-------- Working data --------

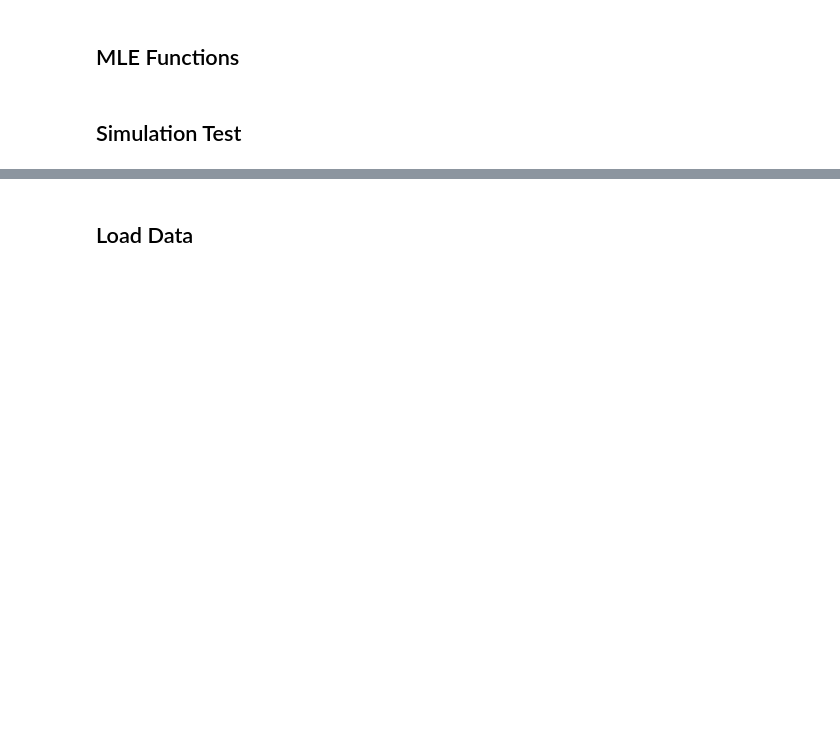
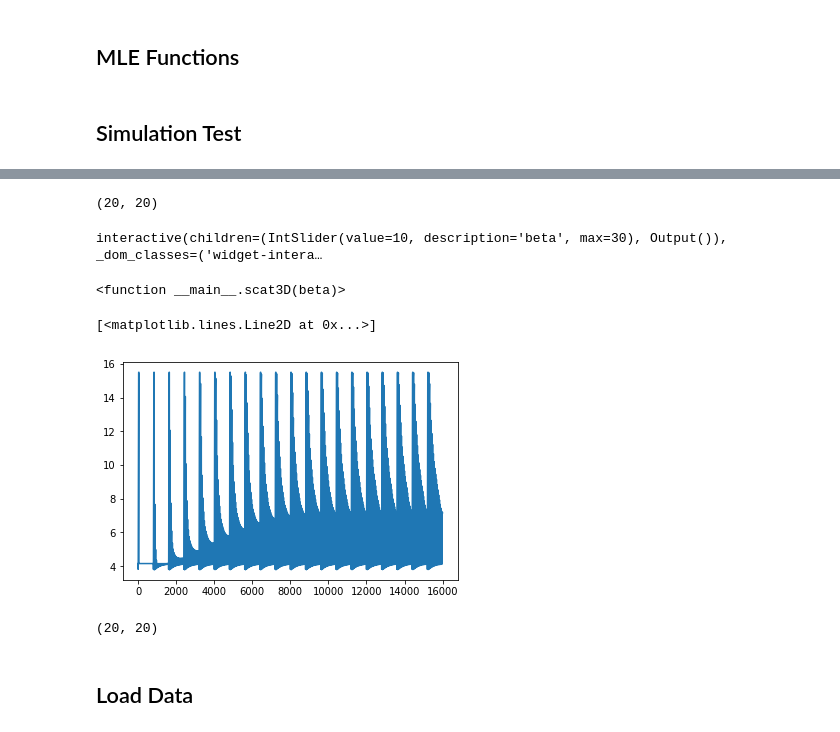
Before and after one commit to Maylibooyah69/RewardReversalPorject, a Jupyter notebook: MLE_real/MLE_real_data.ipynb, the cells around one changed output, grey strips where cells are left out. Drawn from its saved outputs; the diff is of its cells as text; code cells hidden in the pictures; blank space fills up the shorter version.

```diff
--- a/MLE_real/MLE_real_data.ipynb
+++ b/MLE_real/MLE_real_data.ipynb
@@ -356,4 +356,4 @@ np.mean(sim_rat.Qlog[:,1])
 #try my minimizer
 action = sim_rat.choice_Log
 reward = sim_rat.obsLog
-param,ll,xyz = my_minimize(action,reward)
+param,ll,(x,y,z) = my_minimize(action,reward)
@@ -370,11 +365,0 @@ array([0, 0, 0, 0, 0, 0, 0, 0, 0, 0, 0, 0, 0, 0, 0, 0, 0, 0, 0, 0])
-# %%
-i=np.arange(1,21)
-j=np.arange(1,21)
-ll=np.array(ll)
-ll=ll.reshape(20,20)
-fig=plt.figure()
-ax = fig.add_subplot(111, projection='3d')
-ax.plot_surface(j,i,ll, rstride=5, cstride=5)
-plt.xlabel('alphaG')
-plt.ylabel('alphaL')
-ax.view_init(azim=10)
@@ -399,0 +369,5 @@ result
+# %%
+myll=np.array(ll[:20*20]).reshape((20,20))
+myll.shape
+# %% [output]
+(20, 20)
@@ -400,3 +387,17 @@ result
+# %%
+interact(scat3D,beta=widgets.IntSlider(min=0, max=30, step=1, value=10))
+# %% [output]
+interactive(children=(IntSlider(value=10, description='beta', max=30), Output()), _dom_classes=('widget-intera…
+<function __main__.scat3D(beta)>
+# %%
+plt.plot(ll)
+# %% [output]
+[<matplotlib.lines.Line2D at 0x...>]
+[figure, added]
+# %%
+ax.scatter
+# %% [output]
+(20, 20)
 # %% [markdown]
 ## Load Data
 # %%
```
Also changed, not shown: parts of 13 cells of this notebook, 5 other files.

--------

• Problem
Write every line above again exactly, but leave the pictures out.

• Exercise result
Before and after one commit to Maylibooyah69/RewardReversalPorject, a Jupyter notebook: MLE_real/MLE_real_data.ipynb, the cells around one changed output, grey strips where cells are left out. Drawn from its saved outputs; the diff is of its cells as text; code cells hidden in the pictures; blank space fills up the shorter version.

```diff
--- a/MLE_real/MLE_real_data.ipynb
+++ b/MLE_real/MLE_real_data.ipynb
@@ -356,4 +356,4 @@ np.mean(sim_rat.Qlog[:,1])
 #try my minimizer
 action = sim_rat.choice_Log
 reward = sim_rat.obsLog
-param,ll,xyz = my_minimize(action,reward)
+param,ll,(x,y,z) = my_minimize(action,reward)
@@ -370,11 +365,0 @@ array([0, 0, 0, 0, 0, 0, 0, 0, 0, 0, 0, 0, 0, 0, 0, 0, 0, 0, 0, 0])
-# %%
-i=np.arange(1,21)
-j=np.arange(1,21)
-ll=np.array(ll)
-ll=ll.reshape(20,20)
-fig=plt.figure()
-ax = fig.add_subplot(111, projection='3d')
-ax.plot_surface(j,i,ll, rstride=5, cstride=5)
-plt.xlabel('alphaG')
-plt.ylabel('alphaL')
-ax.view_init(azim=10)
@@ -399,0 +369,5 @@ result
+# %%
+myll=np.array(ll[:20*20]).reshape((20,20))
+myll.shape
+# %% [output]
+(20, 20)
@@ -400,3 +387,17 @@ result
+# %%
+interact(scat3D,beta=widgets.IntSlider(min=0, max=30, step=1, value=10))
+# %% [output]
+interactive(children=(IntSlider(value=10, description='beta', max=30), Output()), _dom_classes=('widget-intera…
+<function __main__.scat3D(beta)>
+# %%
+plt.plot(ll)
+# %% [output]
+[<matplotlib.lines.Line2D at 0x...>]
+[figure, added]
+# %%
+ax.scatter
+# %% [output]
+(20, 20)
 # %% [markdown]
 ## Load Data
 # %%
```
Also changed, not shown: parts of 13 cells of this notebook, 5 other files.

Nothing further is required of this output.